====== DATASET CONTENT

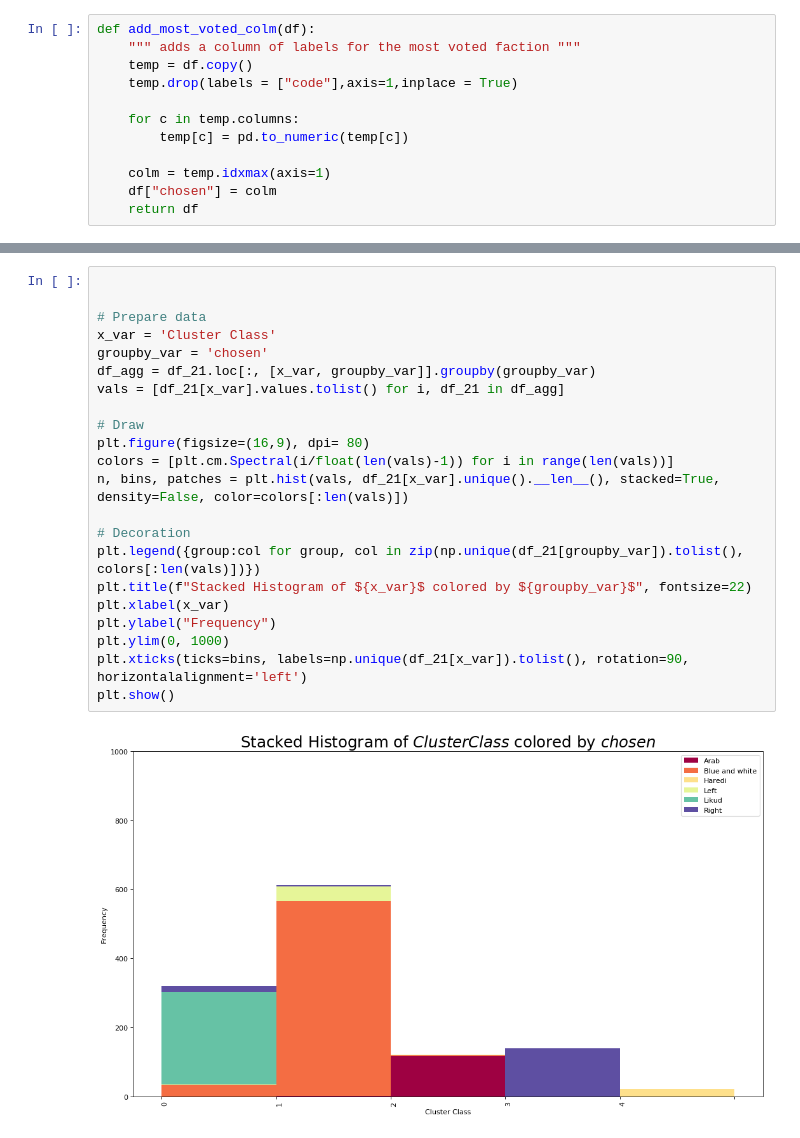
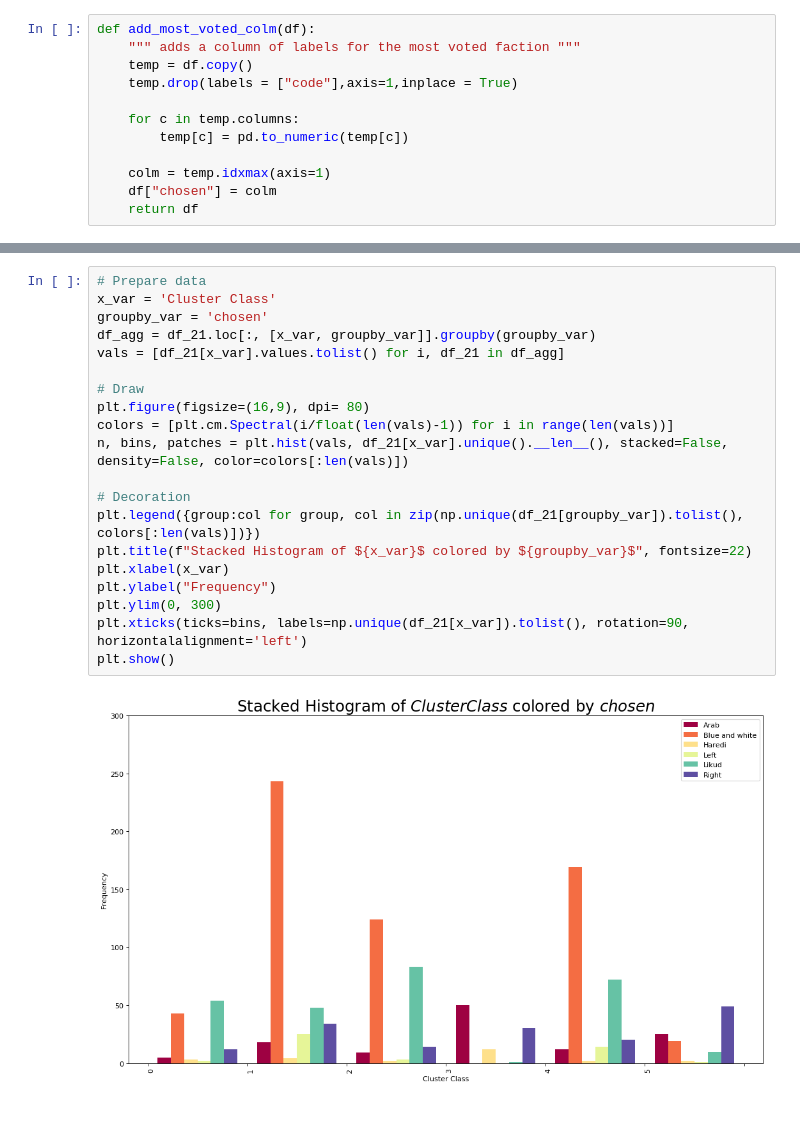
Before and after one commit to gabi939/elections, a Jupyter notebook: elections.ipynb, the cells around one changed output, grey strips where cells are left out. Drawn from its saved outputs; the diff is of its cells as text.

```diff
--- a/elections.ipynb
+++ b/elections.ipynb
@@ -194,24 +195,22 @@ df_21
 # %%
-
-
 # Prepare data
 x_var = 'Cluster Class'
 groupby_var = 'chosen'
 df_agg = df_21.loc[:, [x_var, groupby_var]].groupby(groupby_var)
 vals = [df_21[x_var].values.tolist() for i, df_21 in df_agg]
 
 # Draw
 plt.figure(figsize=(16,9), dpi= 80)
 colors = [plt.cm.Spectral(i/float(len(vals)-1)) for i in range(len(vals))]
-n, bins, patches = plt.hist(vals, df_21[x_var].unique().__len__(), stacked=True, density=False, color=colors[:len(vals)])
+n, bins, patches = plt.hist(vals, df_21[x_var].unique().__len__(), stacked=False, density=False, color=colors[:len(vals)])
 
 # Decoration
 plt.legend({group:col for group, col in zip(np.unique(df_21[groupby_var]).tolist(), colors[:len(vals)])})
 plt.title(f"Stacked Histogram of ${x_var}$ colored by ${groupby_var}$", fontsize=22)
 plt.xlabel(x_var)
 plt.ylabel("Frequency")
-plt.ylim(0, 1000)
+plt.ylim(0, 300)
 plt.xticks(ticks=bins, labels=np.unique(df_21[x_var]).tolist(), rotation=90, horizontalalignment='left')
 plt.show()
 # %% [output]
-[figure, old version]
+[figure, new version]
```
Also changed, not shown: parts of 13 cells of this notebook, 2 other files.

============

WHAT YOU WILL DO
Give an exact copy of the data, and omit any pictures it holds.

WRITTEN SOLUTION
Before and after one commit to gabi939/elections, a Jupyter notebook: elections.ipynb, the cells around one changed output, grey strips where cells are left out. Drawn from its saved outputs; the diff is of its cells as text.

```diff
--- a/elections.ipynb
+++ b/elections.ipynb
@@ -194,24 +195,22 @@ df_21
 # %%
-
-
 # Prepare data
 x_var = 'Cluster Class'
 groupby_var = 'chosen'
 df_agg = df_21.loc[:, [x_var, groupby_var]].groupby(groupby_var)
 vals = [df_21[x_var].values.tolist() for i, df_21 in df_agg]
 
 # Draw
 plt.figure(figsize=(16,9), dpi= 80)
 colors = [plt.cm.Spectral(i/float(len(vals)-1)) for i in range(len(vals))]
-n, bins, patches = plt.hist(vals, df_21[x_var].unique().__len__(), stacked=True, density=False, color=colors[:len(vals)])
+n, bins, patches = plt.hist(vals, df_21[x_var].unique().__len__(), stacked=False, density=False, color=colors[:len(vals)])
 
 # Decoration
 plt.legend({group:col for group, col in zip(np.unique(df_21[groupby_var]).tolist(), colors[:len(vals)])})
 plt.title(f"Stacked Histogram of ${x_var}$ colored by ${groupby_var}$", fontsize=22)
 plt.xlabel(x_var)
 plt.ylabel("Frequency")
-plt.ylim(0, 1000)
+plt.ylim(0, 300)
 plt.xticks(ticks=bins, labels=np.unique(df_21[x_var]).tolist(), rotation=90, horizontalalignment='left')
 plt.show()
 # %% [output]
-[figure, old version]
+[figure, new version]
```
Also changed, not shown: parts of 13 cells of this notebook, 2 other files.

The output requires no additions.